== ASSIGNMENT ==
Each entry below must come back exactly as written, without its pictures.

== SUPPLIED INFORMATION ==
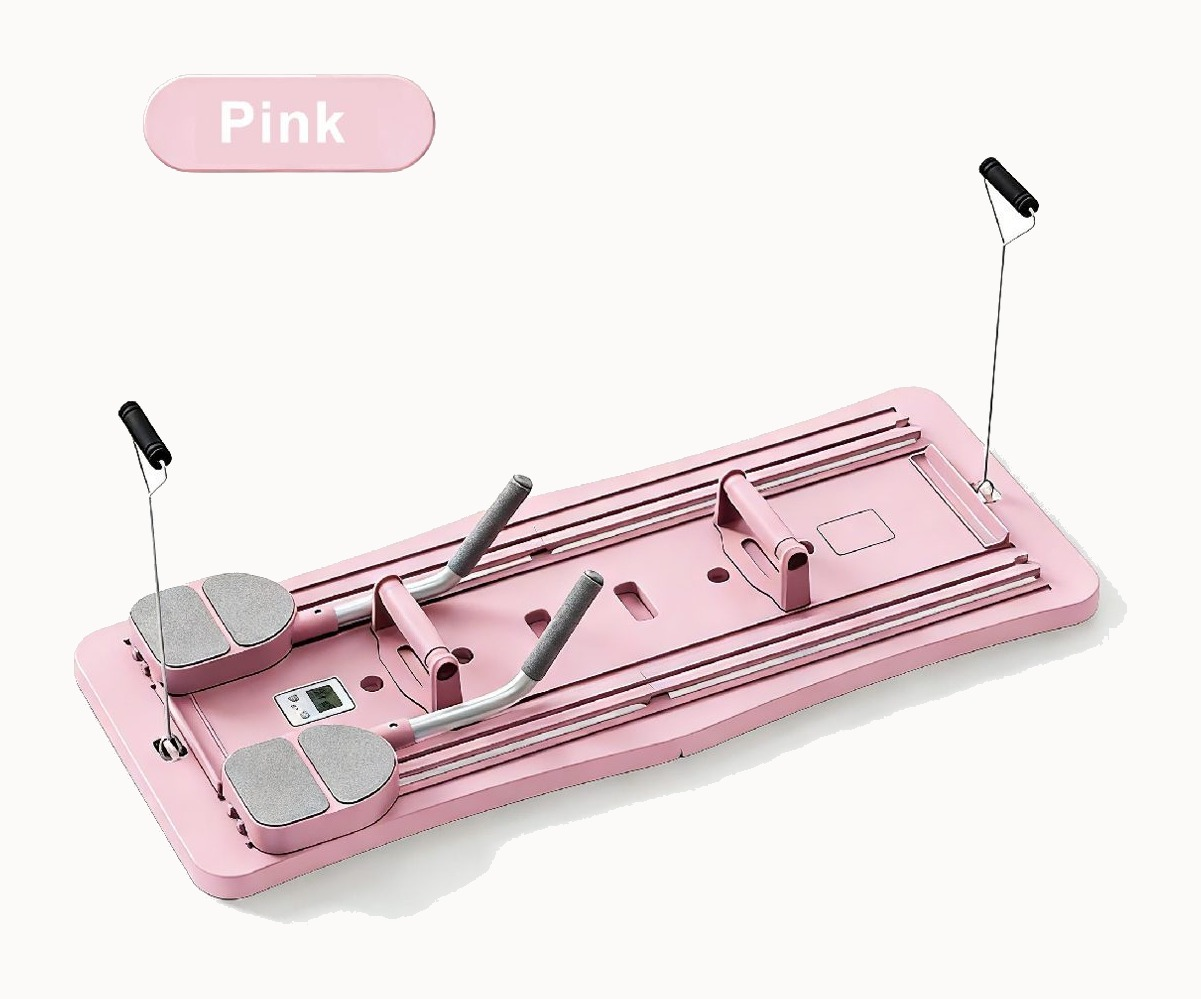
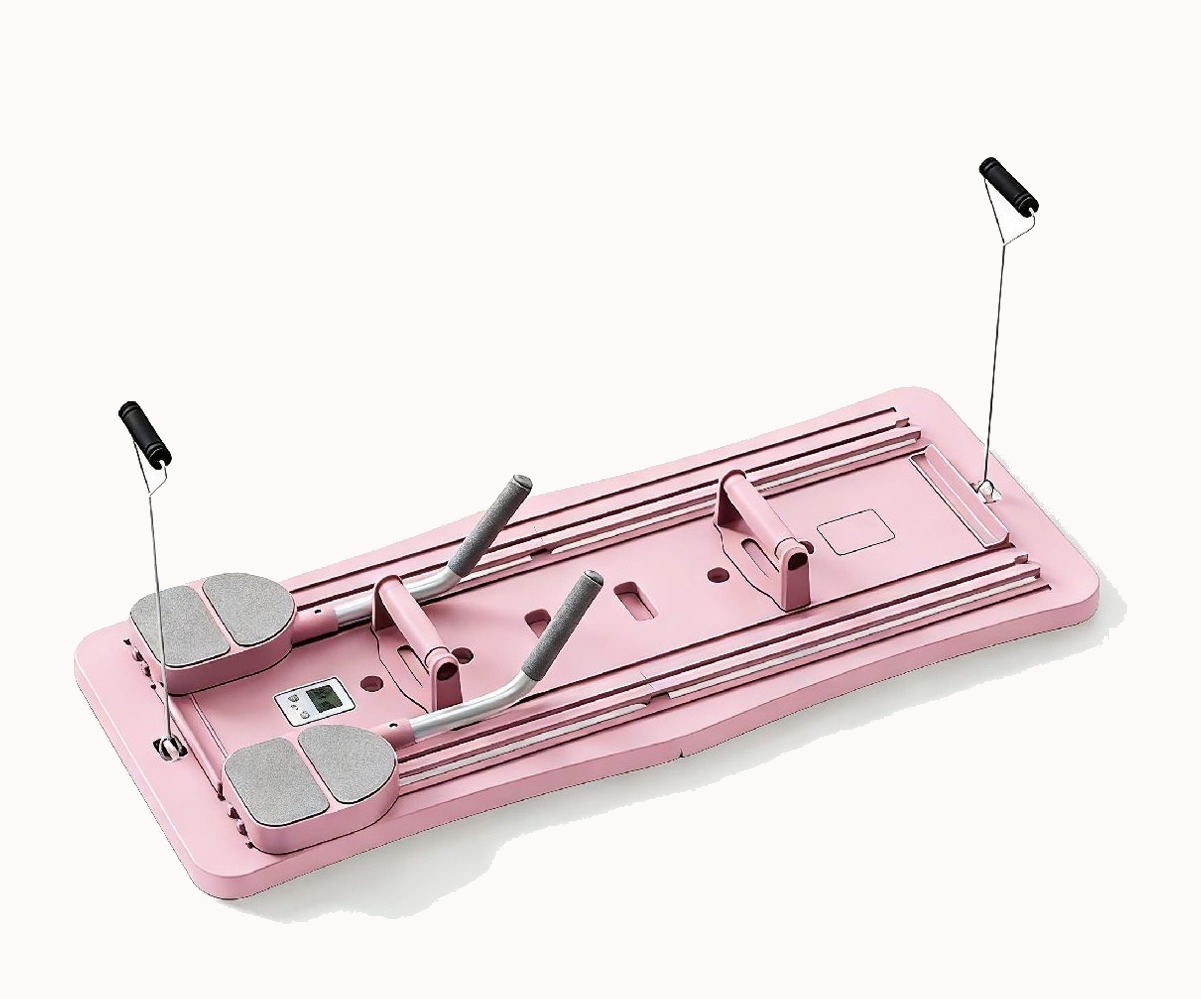
Fix two product photos: pilates ball notch and board "Pink" badge
- Pilates ball (blocks/massage): the earlier background clean-up ate a
  white notch out of the light pink ball; re-process from the original
  with a tighter tolerance so the ball stays whole.
- Boards hero/item: paint out the overlaid "Pink" colour-label pill so
  the board photo is clean.

Claude-Session: https://claude.ai/code/session_01HvyQyJMMjbpRPFY5Vp62nP

Changed region(s): [[0.1232, 0.0621, 0.3697, 0.1862]]

diff --git a/public/catalogo/massage/index.html b/public/catalogo/massage/index.html
@@ -157,7 +157,7 @@
       </div>
       <div class="accessory-card" data-reveal style="--reveal-delay:165ms">
         <div class="media-frame">
-          <img src="/assets/img/products/base-049.jpg" alt="Bola de Pilates — Massagem & Pequenos Acessórios" width="566" height="201" loading="lazy" decoding="async" class="photo ">
+          <img src="/assets/img/products/base-049.jpg" alt="Bola de Pilates — Massagem & Pequenos Acessórios" width="597" height="218" loading="lazy" decoding="async" class="photo ">
         </div>
         
         <h3>Bola de Pilates</h3>

diff --git a/public/catalogo/blocks-balls/index.html b/public/catalogo/blocks-balls/index.html
@@ -157,7 +157,7 @@
       </div>
       <div class="accessory-card" data-reveal style="--reveal-delay:165ms">
         <div class="media-frame">
-          <img src="/assets/img/products/base-049.jpg" alt="Bola de Yoga PVC — Blocos, Rolos & Bolas" width="566" height="201" loading="lazy" decoding="async" class="photo ">
+          <img src="/assets/img/products/base-049.jpg" alt="Bola de Yoga PVC — Blocos, Rolos & Bolas" width="597" height="218" loading="lazy" decoding="async" class="photo ">
         </div>
         
         <h3>Bola de Yoga PVC</h3>

diff --git a/public/en/catalogue/massage/index.html b/public/en/catalogue/massage/index.html
@@ -157,7 +157,7 @@
       </div>
       <div class="accessory-card" data-reveal style="--reveal-delay:165ms">
         <div class="media-frame">
-          <img src="/assets/img/products/base-049.jpg" alt="Pilates Ball — Massage & Small Accessories" width="566" height="201" loading="lazy" decoding="async" class="photo ">
+          <img src="/assets/img/products/base-049.jpg" alt="Pilates Ball — Massage & Small Accessories" width="597" height="218" loading="lazy" decoding="async" class="photo ">
         </div>
         
         <h3>Pilates Ball</h3>

diff --git a/public/en/catalogue/blocks-balls/index.html b/public/en/catalogue/blocks-balls/index.html
@@ -157,7 +157,7 @@
       </div>
       <div class="accessory-card" data-reveal style="--reveal-delay:165ms">
         <div class="media-frame">
-          <img src="/assets/img/products/base-049.jpg" alt="PVC Yoga Ball — Blocks, Rollers & Balls" width="566" height="201" loading="lazy" decoding="async" class="photo ">
+          <img src="/assets/img/products/base-049.jpg" alt="PVC Yoga Ball — Blocks, Rollers & Balls" width="597" height="218" loading="lazy" decoding="async" class="photo ">
         </div>
         
         <h3>PVC Yoga Ball</h3>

== EXERCISE RESPONSE ==
Fix two product photos: pilates ball notch and board "Pink" badge
- Pilates ball (blocks/massage): the earlier background clean-up ate a
  white notch out of the light pink ball; re-process from the original
  with a tighter tolerance so the ball stays whole.
- Boards hero/item: paint out the overlaid "Pink" colour-label pill so
  the board photo is clean.

Claude-Session: https://claude.ai/code/session_01HvyQyJMMjbpRPFY5Vp62nP

Changed region(s): [[0.1232, 0.0621, 0.3697, 0.1862]]

diff --git a/public/catalogo/massage/index.html b/public/catalogo/massage/index.html
@@ -157,7 +157,7 @@
       </div>
       <div class="accessory-card" data-reveal style="--reveal-delay:165ms">
         <div class="media-frame">
-          <img src="/assets/img/products/base-049.jpg" alt="Bola de Pilates — Massagem & Pequenos Acessórios" width="566" height="201" loading="lazy" decoding="async" class="photo ">
+          <img src="/assets/img/products/base-049.jpg" alt="Bola de Pilates — Massagem & Pequenos Acessórios" width="597" height="218" loading="lazy" decoding="async" class="photo ">
         </div>
         
         <h3>Bola de Pilates</h3>

diff --git a/public/catalogo/blocks-balls/index.html b/public/catalogo/blocks-balls/index.html
@@ -157,7 +157,7 @@
       </div>
       <div class="accessory-card" data-reveal style="--reveal-delay:165ms">
         <div class="media-frame">
-          <img src="/assets/img/products/base-049.jpg" alt="Bola de Yoga PVC — Blocos, Rolos & Bolas" width="566" height="201" loading="lazy" decoding="async" class="photo ">
+          <img src="/assets/img/products/base-049.jpg" alt="Bola de Yoga PVC — Blocos, Rolos & Bolas" width="597" height="218" loading="lazy" decoding="async" class="photo ">
         </div>
         
         <h3>Bola de Yoga PVC</h3>

diff --git a/public/en/catalogue/massage/index.html b/public/en/catalogue/massage/index.html
@@ -157,7 +157,7 @@
       </div>
       <div class="accessory-card" data-reveal style="--reveal-delay:165ms">
         <div class="media-frame">
-          <img src="/assets/img/products/base-049.jpg" alt="Pilates Ball — Massage & Small Accessories" width="566" height="201" loading="lazy" decoding="async" class="photo ">
+          <img src="/assets/img/products/base-049.jpg" alt="Pilates Ball — Massage & Small Accessories" width="597" height="218" loading="lazy" decoding="async" class="photo ">
         </div>
         
         <h3>Pilates Ball</h3>

diff --git a/public/en/catalogue/blocks-balls/index.html b/public/en/catalogue/blocks-balls/index.html
@@ -157,7 +157,7 @@
       </div>
       <div class="accessory-card" data-reveal style="--reveal-delay:165ms">
         <div class="media-frame">
-          <img src="/assets/img/products/base-049.jpg" alt="PVC Yoga Ball — Blocks, Rollers & Balls" width="566" height="201" loading="lazy" decoding="async" class="photo ">
+          <img src="/assets/img/products/base-049.jpg" alt="PVC Yoga Ball — Blocks, Rollers & Balls" width="597" height="218" loading="lazy" decoding="async" class="photo ">
         </div>
         
         <h3>PVC Yoga Ball</h3>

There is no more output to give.